• **TASK DETAILS**: Print every entry exactly as it appears, but skip the pictures.

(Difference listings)
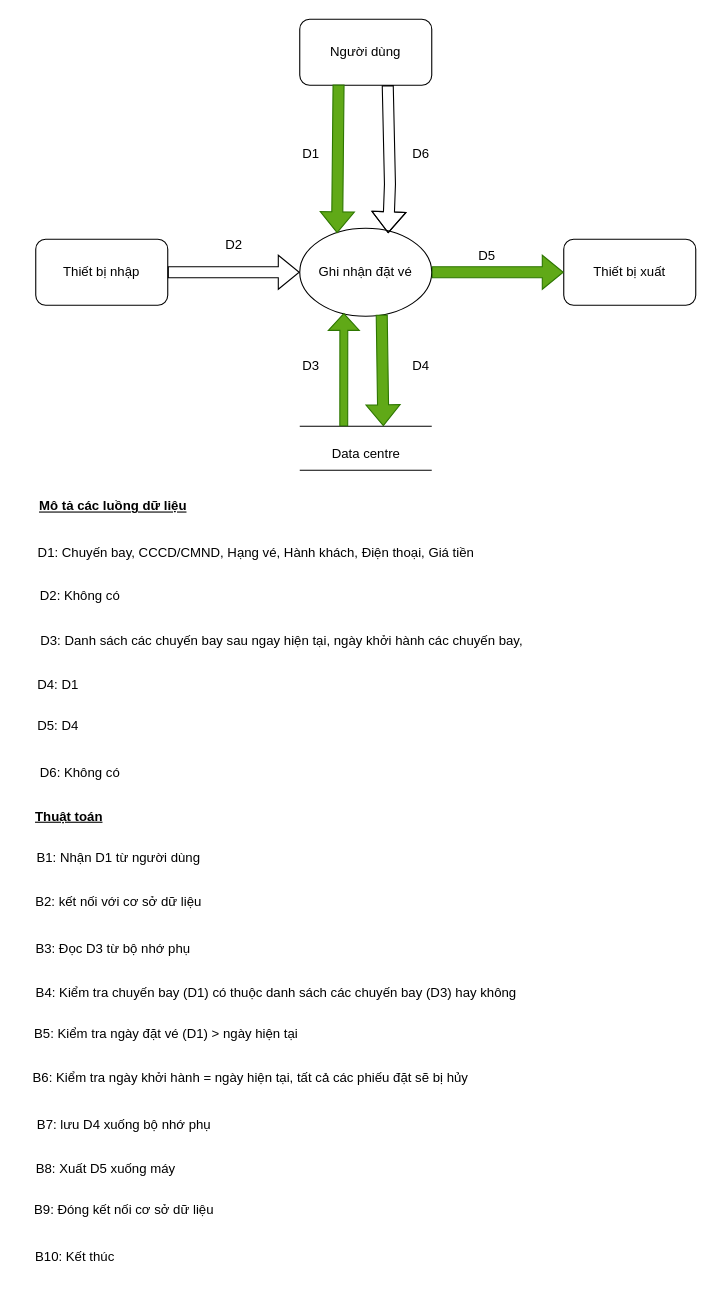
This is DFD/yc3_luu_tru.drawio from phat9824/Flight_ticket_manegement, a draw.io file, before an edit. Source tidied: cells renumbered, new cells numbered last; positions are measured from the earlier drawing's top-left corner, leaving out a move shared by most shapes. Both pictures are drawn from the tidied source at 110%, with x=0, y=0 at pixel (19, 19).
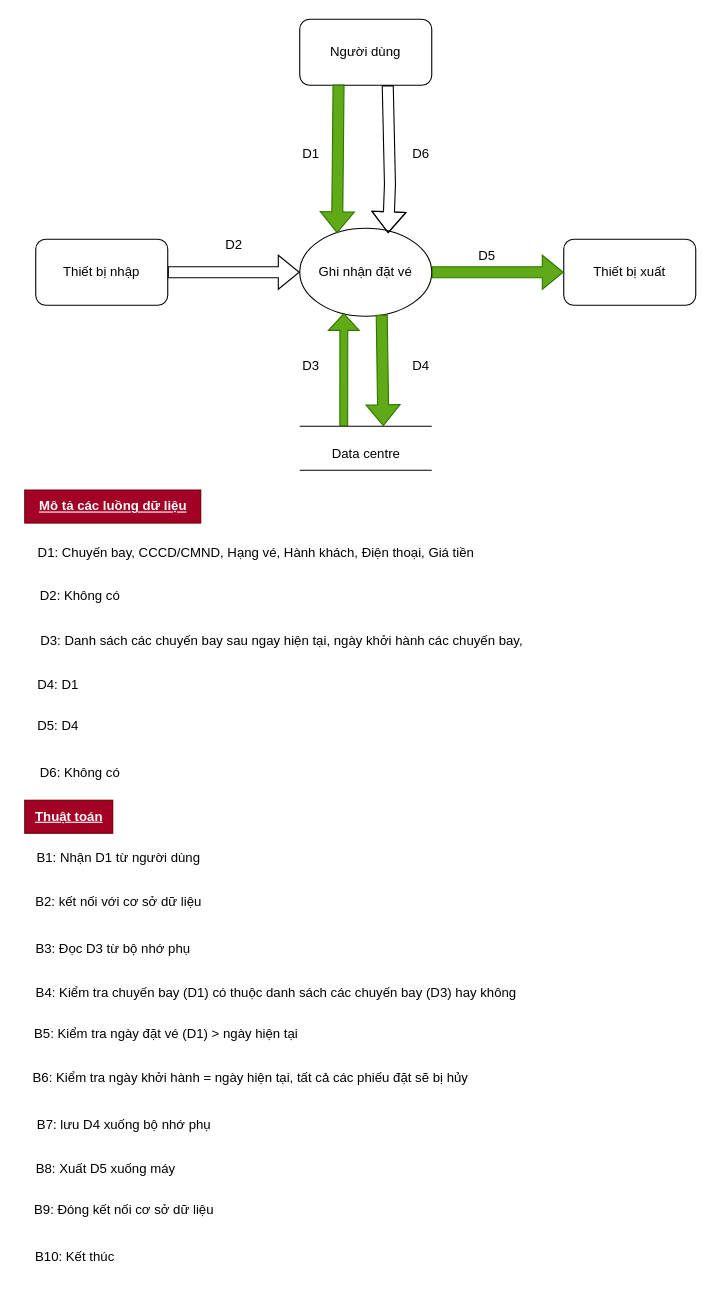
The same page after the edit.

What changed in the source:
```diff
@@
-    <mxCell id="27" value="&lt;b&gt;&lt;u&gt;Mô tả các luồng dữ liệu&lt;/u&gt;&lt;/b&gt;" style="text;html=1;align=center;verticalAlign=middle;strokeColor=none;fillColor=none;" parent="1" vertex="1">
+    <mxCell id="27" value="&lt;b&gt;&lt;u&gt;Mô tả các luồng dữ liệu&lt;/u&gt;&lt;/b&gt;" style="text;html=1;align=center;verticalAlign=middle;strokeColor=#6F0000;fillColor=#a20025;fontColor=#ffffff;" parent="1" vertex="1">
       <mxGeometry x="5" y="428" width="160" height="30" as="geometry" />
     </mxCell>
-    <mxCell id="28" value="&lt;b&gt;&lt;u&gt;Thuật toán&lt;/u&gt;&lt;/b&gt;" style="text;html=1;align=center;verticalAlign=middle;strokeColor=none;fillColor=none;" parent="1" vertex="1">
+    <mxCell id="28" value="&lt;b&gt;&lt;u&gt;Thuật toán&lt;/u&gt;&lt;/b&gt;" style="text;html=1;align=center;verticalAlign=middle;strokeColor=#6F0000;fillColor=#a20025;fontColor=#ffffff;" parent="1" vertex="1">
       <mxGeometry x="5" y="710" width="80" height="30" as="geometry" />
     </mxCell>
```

• **EXERCISE OUTPUT**:
This is DFD/yc3_luu_tru.drawio from phat9824/Flight_ticket_manegement, a draw.io file, before an edit. Source tidied: cells renumbered, new cells numbered last; positions are measured from the earlier drawing's top-left corner, leaving out a move shared by most shapes. Both pictures are drawn from the tidied source at 110%, with x=0, y=0 at pixel (19, 19).
The same page after the edit.

What changed in the source:
```diff
@@
-    <mxCell id="27" value="&lt;b&gt;&lt;u&gt;Mô tả các luồng dữ liệu&lt;/u&gt;&lt;/b&gt;" style="text;html=1;align=center;verticalAlign=middle;strokeColor=none;fillColor=none;" parent="1" vertex="1">
+    <mxCell id="27" value="&lt;b&gt;&lt;u&gt;Mô tả các luồng dữ liệu&lt;/u&gt;&lt;/b&gt;" style="text;html=1;align=center;verticalAlign=middle;strokeColor=#6F0000;fillColor=#a20025;fontColor=#ffffff;" parent="1" vertex="1">
       <mxGeometry x="5" y="428" width="160" height="30" as="geometry" />
     </mxCell>
-    <mxCell id="28" value="&lt;b&gt;&lt;u&gt;Thuật toán&lt;/u&gt;&lt;/b&gt;" style="text;html=1;align=center;verticalAlign=middle;strokeColor=none;fillColor=none;" parent="1" vertex="1">
+    <mxCell id="28" value="&lt;b&gt;&lt;u&gt;Thuật toán&lt;/u&gt;&lt;/b&gt;" style="text;html=1;align=center;verticalAlign=middle;strokeColor=#6F0000;fillColor=#a20025;fontColor=#ffffff;" parent="1" vertex="1">
       <mxGeometry x="5" y="710" width="80" height="30" as="geometry" />
     </mxCell>
```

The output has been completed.